● Work order: Please reply with one number only: how many lines in the entries below contain the string "FormControl".

· · · ·

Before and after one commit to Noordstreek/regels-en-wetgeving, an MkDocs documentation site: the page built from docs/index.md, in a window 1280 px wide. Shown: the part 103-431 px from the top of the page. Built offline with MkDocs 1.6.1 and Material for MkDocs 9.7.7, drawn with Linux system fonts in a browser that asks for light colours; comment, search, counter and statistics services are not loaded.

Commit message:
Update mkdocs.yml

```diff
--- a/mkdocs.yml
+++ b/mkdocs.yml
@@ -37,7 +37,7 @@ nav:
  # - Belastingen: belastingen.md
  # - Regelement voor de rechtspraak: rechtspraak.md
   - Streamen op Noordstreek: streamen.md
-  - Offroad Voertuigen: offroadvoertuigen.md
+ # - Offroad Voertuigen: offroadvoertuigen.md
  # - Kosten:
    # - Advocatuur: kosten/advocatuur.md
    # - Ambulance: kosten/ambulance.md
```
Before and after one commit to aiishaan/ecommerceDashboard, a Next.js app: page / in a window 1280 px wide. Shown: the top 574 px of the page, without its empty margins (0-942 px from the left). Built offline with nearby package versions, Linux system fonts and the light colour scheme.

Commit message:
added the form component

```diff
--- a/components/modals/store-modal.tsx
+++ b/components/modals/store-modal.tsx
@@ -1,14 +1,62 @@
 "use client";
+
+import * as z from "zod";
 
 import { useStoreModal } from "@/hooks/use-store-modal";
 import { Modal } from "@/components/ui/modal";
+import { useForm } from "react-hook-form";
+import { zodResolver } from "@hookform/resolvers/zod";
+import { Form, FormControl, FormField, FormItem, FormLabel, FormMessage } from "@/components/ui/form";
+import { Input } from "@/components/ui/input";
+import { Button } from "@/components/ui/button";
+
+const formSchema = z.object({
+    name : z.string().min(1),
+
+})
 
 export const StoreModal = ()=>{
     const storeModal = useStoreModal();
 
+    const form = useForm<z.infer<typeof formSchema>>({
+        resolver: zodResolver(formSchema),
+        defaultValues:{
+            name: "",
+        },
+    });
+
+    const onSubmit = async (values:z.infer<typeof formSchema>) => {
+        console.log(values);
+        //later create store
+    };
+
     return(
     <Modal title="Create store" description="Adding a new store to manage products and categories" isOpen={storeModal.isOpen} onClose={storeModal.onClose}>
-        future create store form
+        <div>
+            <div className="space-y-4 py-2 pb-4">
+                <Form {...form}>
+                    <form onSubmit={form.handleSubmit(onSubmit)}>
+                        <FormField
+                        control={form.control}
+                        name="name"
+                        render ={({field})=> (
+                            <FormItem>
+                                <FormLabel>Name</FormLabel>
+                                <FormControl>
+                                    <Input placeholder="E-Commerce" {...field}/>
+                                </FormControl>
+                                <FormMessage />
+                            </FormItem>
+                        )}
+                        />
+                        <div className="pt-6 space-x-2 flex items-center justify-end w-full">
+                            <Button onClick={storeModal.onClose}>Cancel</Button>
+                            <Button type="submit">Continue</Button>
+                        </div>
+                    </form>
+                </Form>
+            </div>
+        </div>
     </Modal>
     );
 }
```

· · · ·

● Response: 3